The aim of this study was to reinvestigate previous reports of chemosensory dysfunction in HIV-positive subjects. Odor thresholds, odor discrimination and odor identification were assessed using the Sniffin' Sticks test battery. Seventy-four HIV-positive patients were tested. According to CDC criteria, 38 subjects were classified as stage A, 10 as stage B and 26 as stage C. None of the subjects exhibited severe cognitive impairment. Compared to normative data all subjects had normal odor identification and discrimination. However, odor thresholds were well below the median of a normal population. There were no significant differences between stage A, B or C subjects. This may be interpreted as indicating that olfactory dysfunction is among the primary deficits of HIV infection and occurs independently of disease stage.

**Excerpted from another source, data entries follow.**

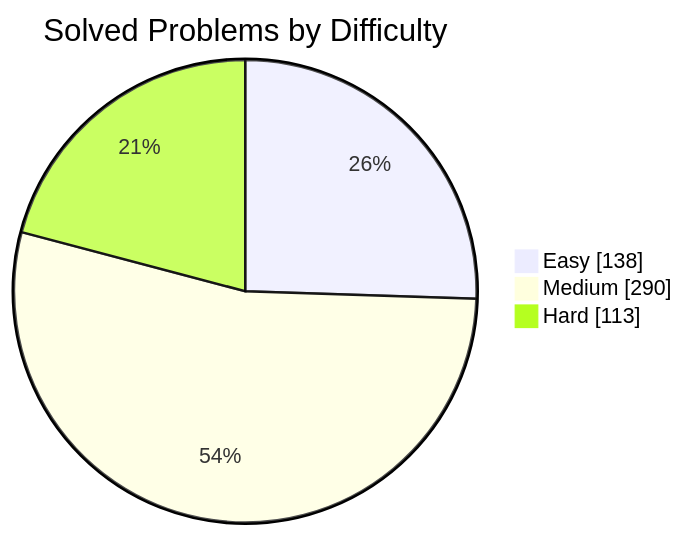
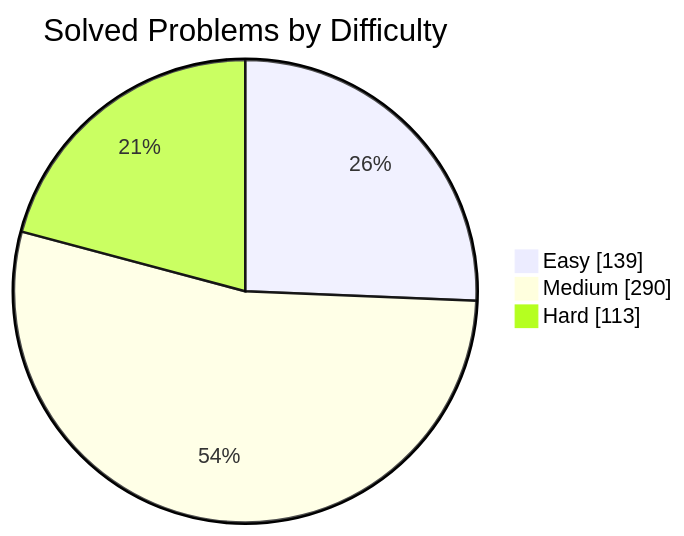
One commit to manikantbindass/DSA-Preparation-FAANG changed the first of 2 diagrams in README.md. Above: the diagram before and after it, drawn with Mermaid. The commit also changed other lines of this file and 1 other file, not shown here.

````diff
--- a/README.md
+++ b/README.md
@@ -79,7 +79,7 @@
 ```mermaid
 pie showData
     title Solved Problems by Difficulty
-    "Easy" : 138
+    "Easy" : 139
     "Medium" : 290
     "Hard" : 113
 ```
````
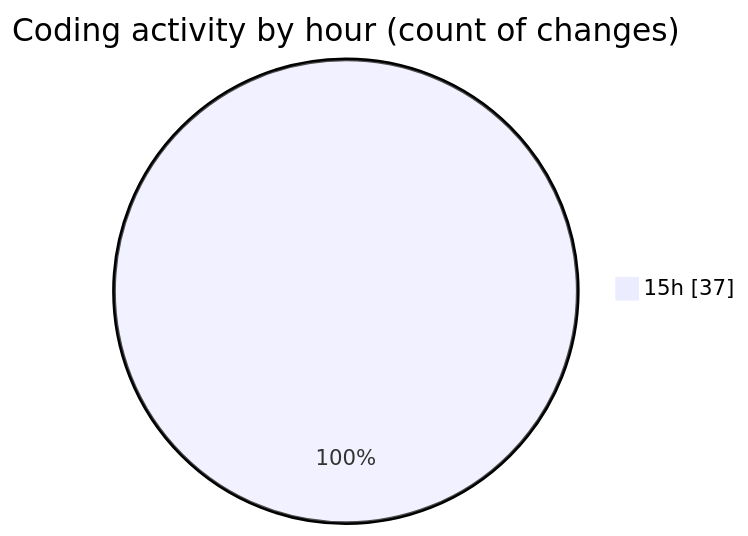
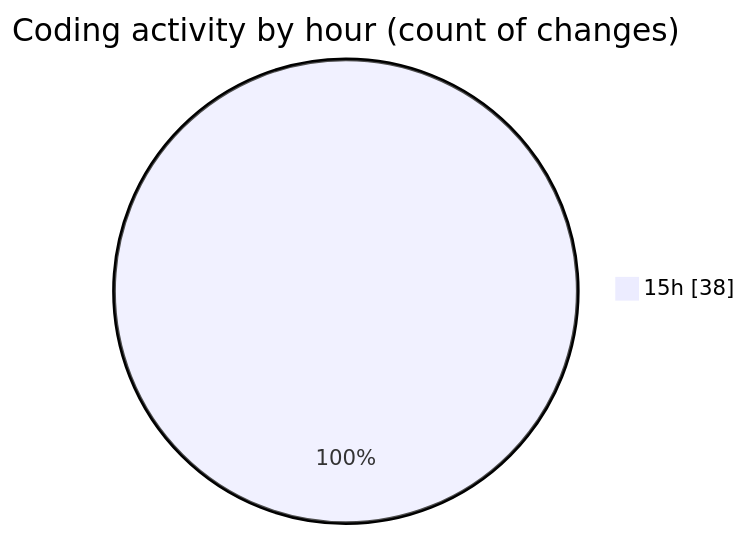
Before and after one commit to nxtqubesakshisongat/code-tracking: the second of 2 diagrams in 2025-09-08/cashcalculator/README.md, drawn with Mermaid. The commit also changed other lines of this file and 1 other file, not shown here.

````diff
--- a/2025-09-08/cashcalculator/README.md
+++ b/2025-09-08/cashcalculator/README.md
@@ -28,5 +28,5 @@
 ```mermaid
 pie showData
 title Coding activity by hour (count of changes)
-"15h" : 37
+"15h" : 38
 ```
````
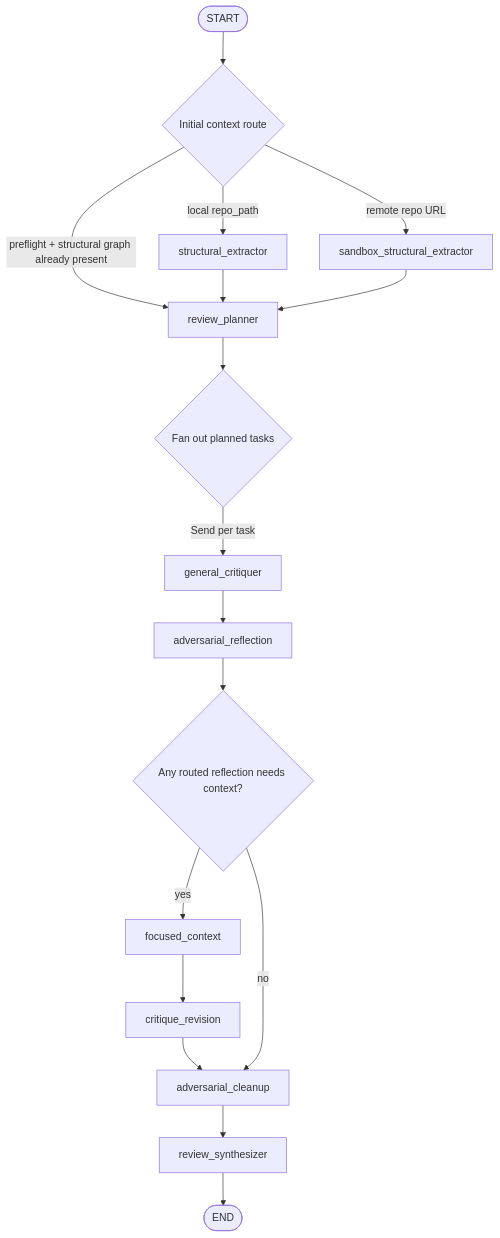
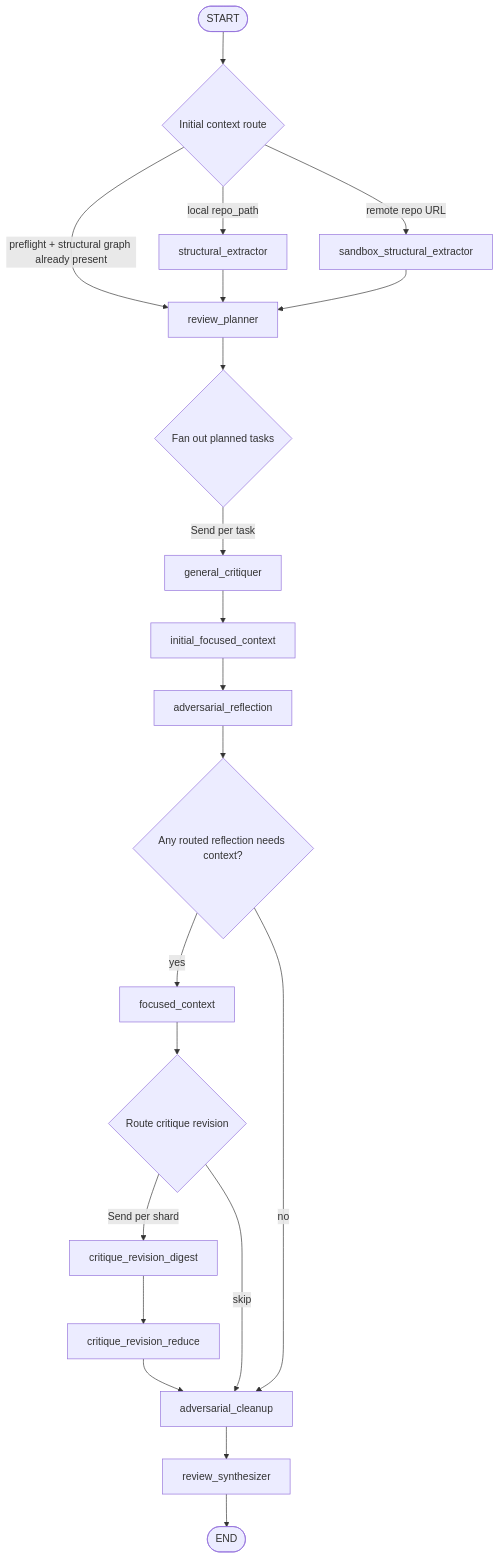
The diagram in orchestration.md (Inesculent/Bushwhack), drawn with Mermaid before and after one commit. The commit also changed other lines of this file and 10 other files, not shown here.

````diff
--- a/orchestration.md
+++ b/orchestration.md
@@ -9,23 +9,27 @@
 ```mermaid
 flowchart TD
     start([START]) --> routeInitial{Initial context route}
     routeInitial -->|local repo_path| structuralExtractor[structural_extractor]
     routeInitial -->|remote repo URL| sandboxStructuralExtractor[sandbox_structural_extractor]
     routeInitial -->|preflight + structural graph already present| reviewPlanner[review_planner]
 
     structuralExtractor --> reviewPlanner
     sandboxStructuralExtractor --> reviewPlanner
 
     reviewPlanner --> routeCritiqueTasks{Fan out planned tasks}
     routeCritiqueTasks -->|Send per task| generalCritiquer[general_critiquer]
-    generalCritiquer --> adversarialReflection[adversarial_reflection]
+    generalCritiquer --> initialFocusedContext[initial_focused_context]
+    initialFocusedContext --> adversarialReflection[adversarial_reflection]
 
     adversarialReflection --> needsContext{Any routed reflection needs context?}
     needsContext -->|yes| focusedContext[focused_context]
-    focusedContext --> critiqueRevision[critique_revision]
-    critiqueRevision --> adversarialCleanup[adversarial_cleanup]
+    focusedContext --> routeCritiqueRevision{Route critique revision}
+    routeCritiqueRevision -->|Send per shard| critiqueRevisionDigest[critique_revision_digest]
+    critiqueRevisionDigest --> critiqueRevisionReduce[critique_revision_reduce]
+    critiqueRevisionReduce --> adversarialCleanup[adversarial_cleanup]
+    routeCritiqueRevision -->|skip| adversarialCleanup
     needsContext -->|no| adversarialCleanup
 
     adversarialCleanup --> reviewSynthesizer[review_synthesizer]
     reviewSynthesizer --> graphEnd([END])
 ```
````
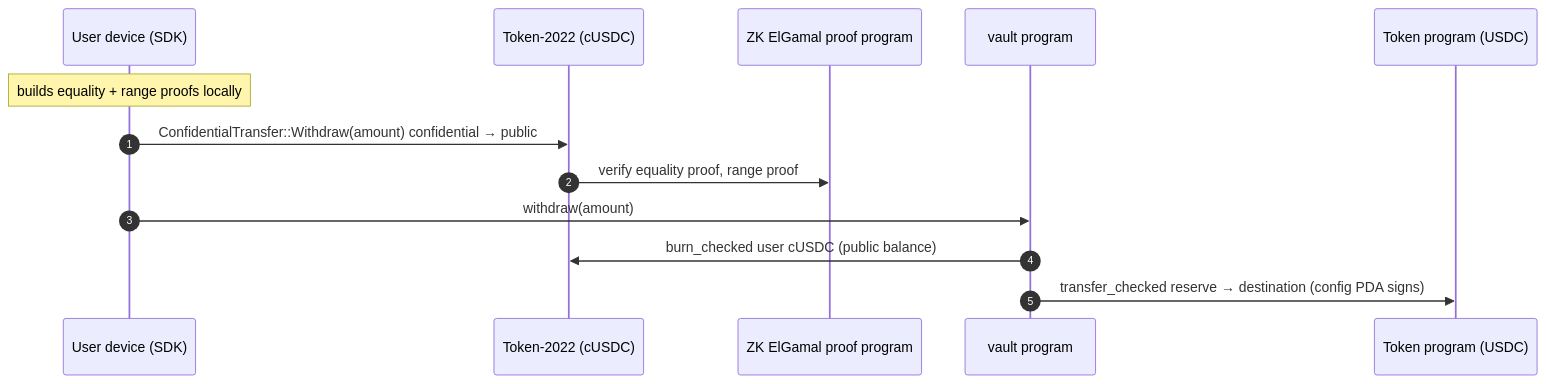
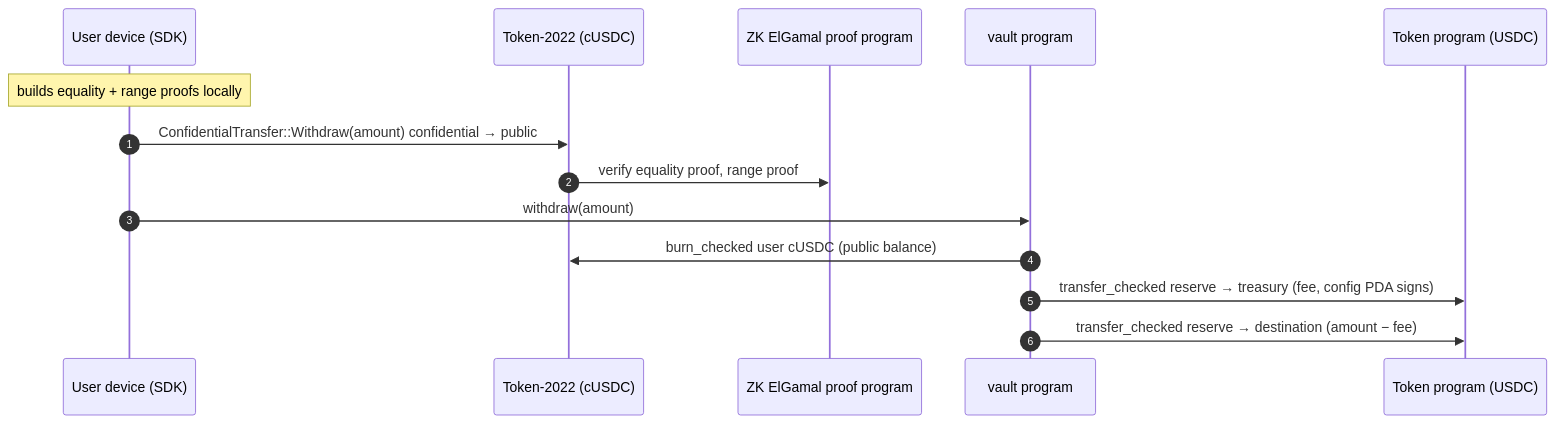
One commit to AlexSkidanov/vexa-finance changed the fifth of 6 diagrams in docs/ARCHITECTURE.md. Above: the diagram before and after it, drawn with Mermaid. The commit also changed other lines of this file and 4 other files, not shown here.

````diff
--- a/docs/ARCHITECTURE.md
+++ b/docs/ARCHITECTURE.md
@@ -118,16 +119,17 @@
 ```mermaid
 sequenceDiagram
   autonumber
   participant U as User device (SDK)
   participant T22 as Token-2022 (cUSDC)
   participant ZK as ZK ElGamal proof program
   participant V as vault program
   participant T as Token program (USDC)
 
   Note over U: builds equality + range proofs locally
   U->>T22: ConfidentialTransfer::Withdraw(amount) confidential → public
   T22->>ZK: verify equality proof, range proof
   U->>V: withdraw(amount)
   V->>T22: burn_checked user cUSDC (public balance)
-  V->>T: transfer_checked reserve → destination (config PDA signs)
+  V->>T: transfer_checked reserve → treasury (fee, config PDA signs)
+  V->>T: transfer_checked reserve → destination (amount − fee)
 ```
````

These results confirm previous work suggesting that odor thresholds are elevated early in HIV infection whereas a decline in identification and discrimination abilities is correlated with reduced cognitive abilities.
|Number of pages||5|
|Publication status||Published - Jan 2002|
Sustainable Development Goals
- Aids, Hiv, Olfaction, Smell